On Wednesday, heeding McArdle's advice, the San Narciso School Board voted overwhelmingly to replace the already faltering physical education programs in the county's elementary schools with counter-terrorism exercises such as "gang rushing shooters."
Dr. Maude Bravo, former principal of Bongo-Shaftsbury High School and current superintendent of the San Narciso County School District, has already coordinated the formation of a counter-terrorism curriculum with local police, educators, and parents.
"The first step is reconditioning," Bravo stated. "Not just for the students but the teachers as well. The initial instinct of very young children when threatened is to hide. Similarly, the first instinct of the teachers at Sandy Hook was to protect the children by hiding them. Sadly, this response is wrong.

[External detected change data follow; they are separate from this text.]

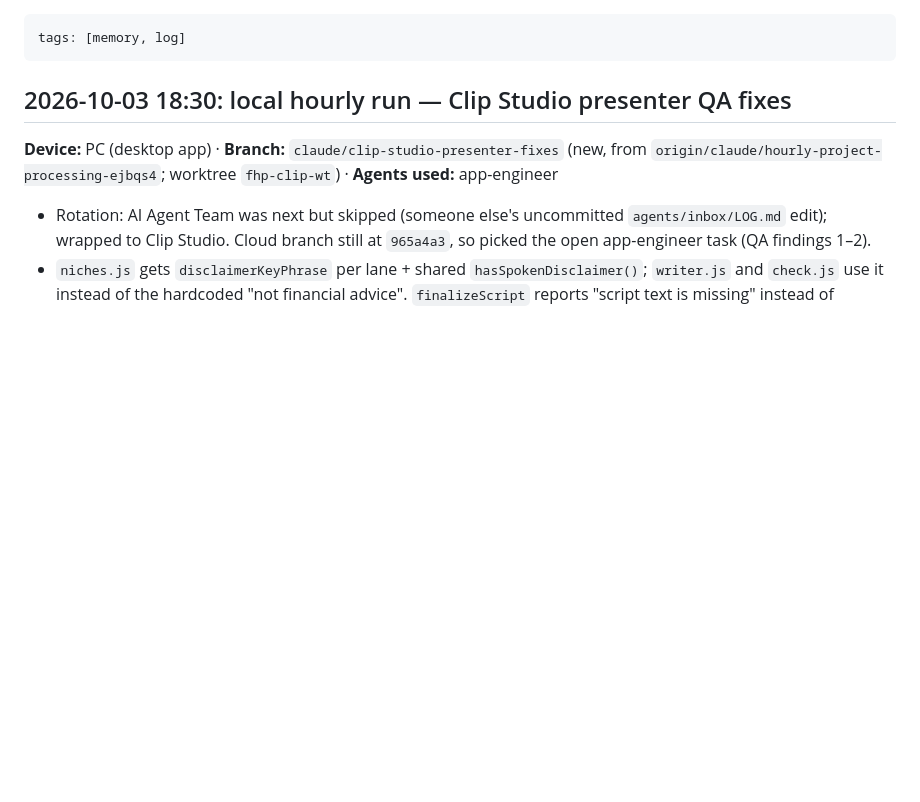
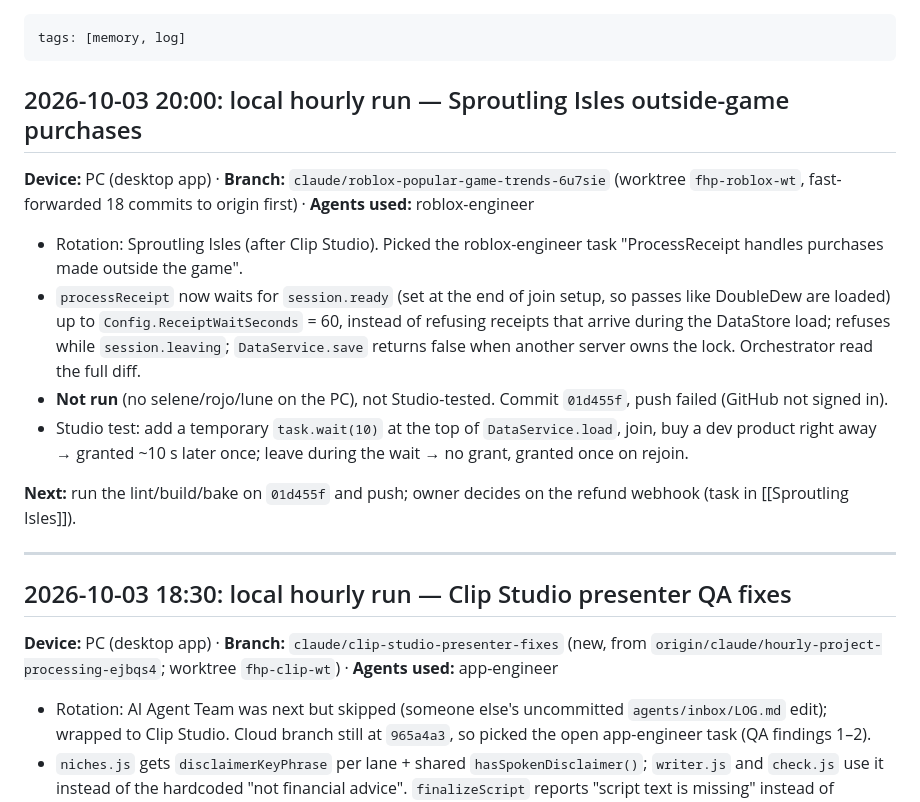
Before and after one commit to j77jznh99s-cell/family-hub-pro, a Markdown page: vault/Memory/Session Log.md, the part around the change. GitHub-like rendering; blank space fills up the shorter version.

Commit message:
vault: log the Sproutling Isles outside-game receipt fix (hourly run 2026-10-03 20:00)
Co-Authored-By: Claude <noreply@anthropic.com>

```diff
--- a/vault/Memory/Session Log.md
+++ b/vault/Memory/Session Log.md
@@ -1,5 +1,19 @@
 ---
 tags: [memory, log]
+---
+## 2026-10-03 20:00: local hourly run — Sproutling Isles outside-game purchases
+**Device:** PC (desktop app) · **Branch:** `claude/roblox-popular-game-trends-6u7sie` (worktree `fhp-roblox-wt`, fast-forwarded 18 commits to origin first) · **Agents used:** roblox-engineer
+
+- Rotation: Sproutling Isles (after Clip Studio). Picked the roblox-engineer task "ProcessReceipt handles purchases made outside the game".
+- `processReceipt` now waits for `session.ready` (set at the end of join setup, so passes like DoubleDew are loaded) up to
+  `Config.ReceiptWaitSeconds` = 60, instead of refusing receipts that arrive during the DataStore load; refuses while
+  `session.leaving`; `DataService.save` returns false when another server owns the lock. Orchestrator read the full diff.
+- **Not run** (no selene/rojo/lune on the PC), not Studio-tested. Commit `01d455f`, push failed (GitHub not signed in).
+- Studio test: add a temporary `task.wait(10)` at the top of `DataService.load`, join, buy a dev product right away →
+  granted ~10 s later once; leave during the wait → no grant, granted once on rejoin.
+
+**Next:** run the lint/build/bake on `01d455f` and push; owner decides on the refund webhook (task in [[Sproutling Isles]]).
+
 ---
 ## 2026-10-03 18:30: local hourly run — Clip Studio presenter QA fixes
 **Device:** PC (desktop app) · **Branch:** `claude/clip-studio-presenter-fixes` (new, from `origin/claude/hourly-project-processing-ejbqs4`; worktree `fhp-clip-wt`) · **Agents used:** app-engineer
```
Also changed, not shown: vault/Memory/Active Context.md (+1 -0 lines), vault/Projects/Sproutling Isles.md (+3 -1 lines).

Sequestering the pupils in a confined space simply affords killers the opportunity to shoot fish in a barrel. But these monsters would never anticipate a preemptive strike by the children."
If 20 children had banded together and rushed Lanza, Bravo reasoned, at least a dozen kids could have survived the attack.
"It's not optimal, but it's definitely better odds," she added. "So, we're trying to teach the children these new habits until they become instinctual. The other issue is getting the children to make decisions about which of their friends will be sacrificed. As with adults, we think it makes the most sense to ask the older students -- those in fifth and sixth grade -- to lead the campaign as the first line. They've lived much fuller lives than kindergartners, and can meet their makers with a greater sense of accomplishment. And if they don't die, all the better."
To help in the county's endeavors, area high schools have donated equipment from their football teams that could prove vital to the success of the new program.
"The tackle dummies were a brilliant idea and a magnanimous gesture," Dr. Bravo beamed. "We've outfitted them as psychotic assailants with fake guns. For drills, we have the children form up in lines and attack the dummies in groups. After they get used to the situation, we'll arm the dummies with paintball guns to enhance the simulation."
Bravo hopes the presence of the paintball guns will assist in the administration's data analytics process, which should produce an efficient working model to help predict -- and reduce -- the number of casualties during encounters of varying dynamics.
(c) 2012. See disclaimers.